Once you have a judgment you can serve a statutory demand, the debtor then has 21 days to either pay the debt or to reach a settlement. We would advise that if a debtor has allowed the case to get as far as a judgment, that they are unlikely to pay and that sending a statutory reminder will be another futile attempt to elicit payment. In our experience it would be better to instruct High Court enforcement agents to recover the debt on your behalf.
Is the only cost of successful recovery £51.75? Do you take a percentage of costs recovered?
If we collect in full you will get your judgment debt, awarded costs, interest, £66 (writ fee) and an additional £51.75. Enforcement fees are added on top of the debt for the debtor to pay.
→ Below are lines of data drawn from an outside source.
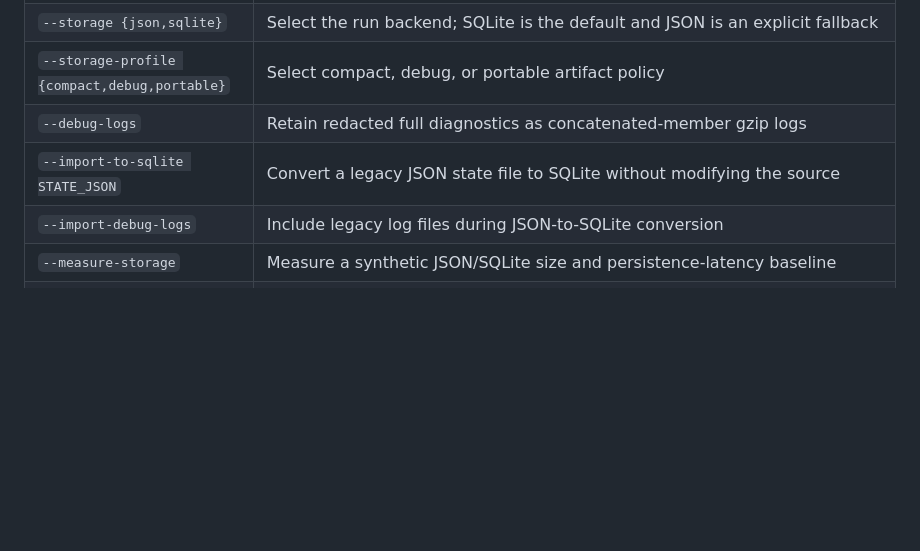
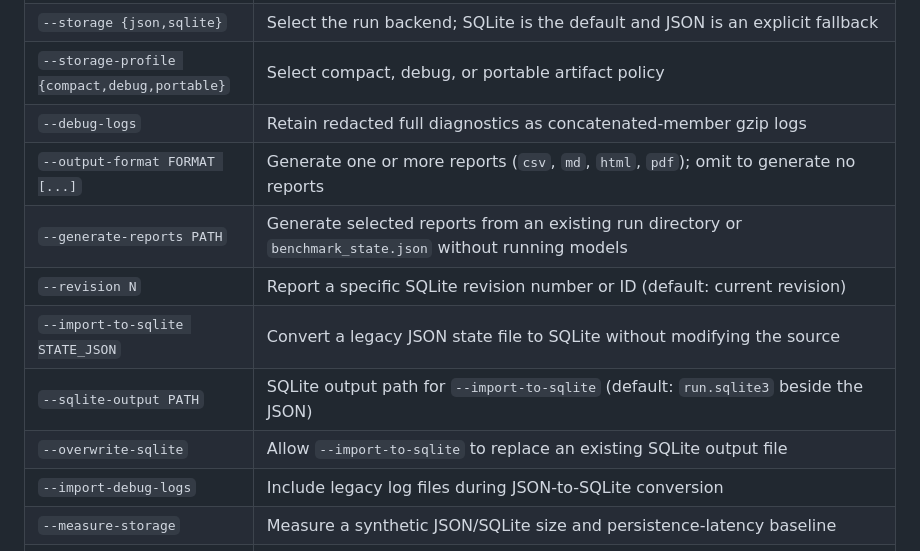
Before and after one commit to JessMorgan/ai-benchmark, a Markdown page: docs/cli.md, the part around the change. Rendered like a GitHub page; blank space fills up the shorter version.

Commit message:
docs: add missing CLI flags to the reference
Add the five flags absent from docs/cli.md, verified against the shared
argparse definition (benchmark/completions.build_parser, re-exported via
benchmark.cli_parser and used by benchmark.cli.main):

- --output-format FORMAT [...] (csv/md/html/pdf; omit = no reports)
- --generate-reports PATH (reports from an existing run without models)
- --revision N (specific SQLite revision; default: current)
- --sqlite-output PATH (import-to-sqlite output path)
- --overwrite-sqlite (allow import-to-sqlite to replace an existing file)

--runners, --schema-sentinel, and --pi-probe were already documented.

Written by: Qwen3.8 Coder 27B (OpenCode)

Reviewed by: Qwen (review-qwen) — APPROVE
Reviewed by: Nemotron Cascade2 (review-nemotron-cascade2) — APPROVE

```diff
--- a/docs/cli.md
+++ b/docs/cli.md
@@ -45,7 +45,12 @@ ignored, and real environment variables take precedence over file values. See
 | `--storage {json,sqlite}` | Select the run backend; SQLite is the default and JSON is an explicit fallback |
 | `--storage-profile {compact,debug,portable}` | Select compact, debug, or portable artifact policy |
 | `--debug-logs` | Retain redacted full diagnostics as concatenated-member gzip logs |
+| `--output-format FORMAT [...]` | Generate one or more reports (`csv`, `md`, `html`, `pdf`); omit to generate no reports |
+| `--generate-reports PATH` | Generate selected reports from an existing run directory or `benchmark_state.json` without running models |
+| `--revision N` | Report a specific SQLite revision number or ID (default: current revision) |
 | `--import-to-sqlite STATE_JSON` | Convert a legacy JSON state file to SQLite without modifying the source |
+| `--sqlite-output PATH` | SQLite output path for `--import-to-sqlite` (default: `run.sqlite3` beside the JSON) |
+| `--overwrite-sqlite` | Allow `--import-to-sqlite` to replace an existing SQLite output file |
 | `--import-debug-logs` | Include legacy log files during JSON-to-SQLite conversion |
 | `--measure-storage` | Measure a synthetic JSON/SQLite size and persistence-latency baseline |
 | `--compare-storage JSON SQLITE` | Compare current JSON and SQLite read models without mutation |
```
Where instalments are being paid the High Court Enforcement Officer will take a percentage towards their fees, however subject to the instalments being maintained and eventual full payment being made, you will be paid everything owed in the end because our fees are recovered from the debtor. Where we are unable to collect the full amount we split the money collected, full details of which can be found on our website.
Can you enforce more than one writ against an individual at the same time?
Yes, however priority is given to the writ that was issued first. It is therefore important that you act fast, in order to increase your chances of a successful recovery.
How does the enforcement agent know if the tools of the trade are over £1350?
The enforcement agents will collate an inventory of the debtors’ goods, this inventory will be used to record the value of goods, most of the time it is a straightforward process and the agents have access to a range of online tools and sites so that they can be accurate at estimating the cost of items.
Is the HCEO still responsible of the goods seized under a Taking Control of Goods agreement if they remain in the custody of the debtor?
It is criminal offence for the debtor to remove any goods where a Controlled Goods Agreement has been signed. Unless the goods have been taken control of and removed it would be the debtors’ responsibility to keep the goods/chattel safe.
David is an authorised High Court Enforcement Officer and our Director of Corporate Governance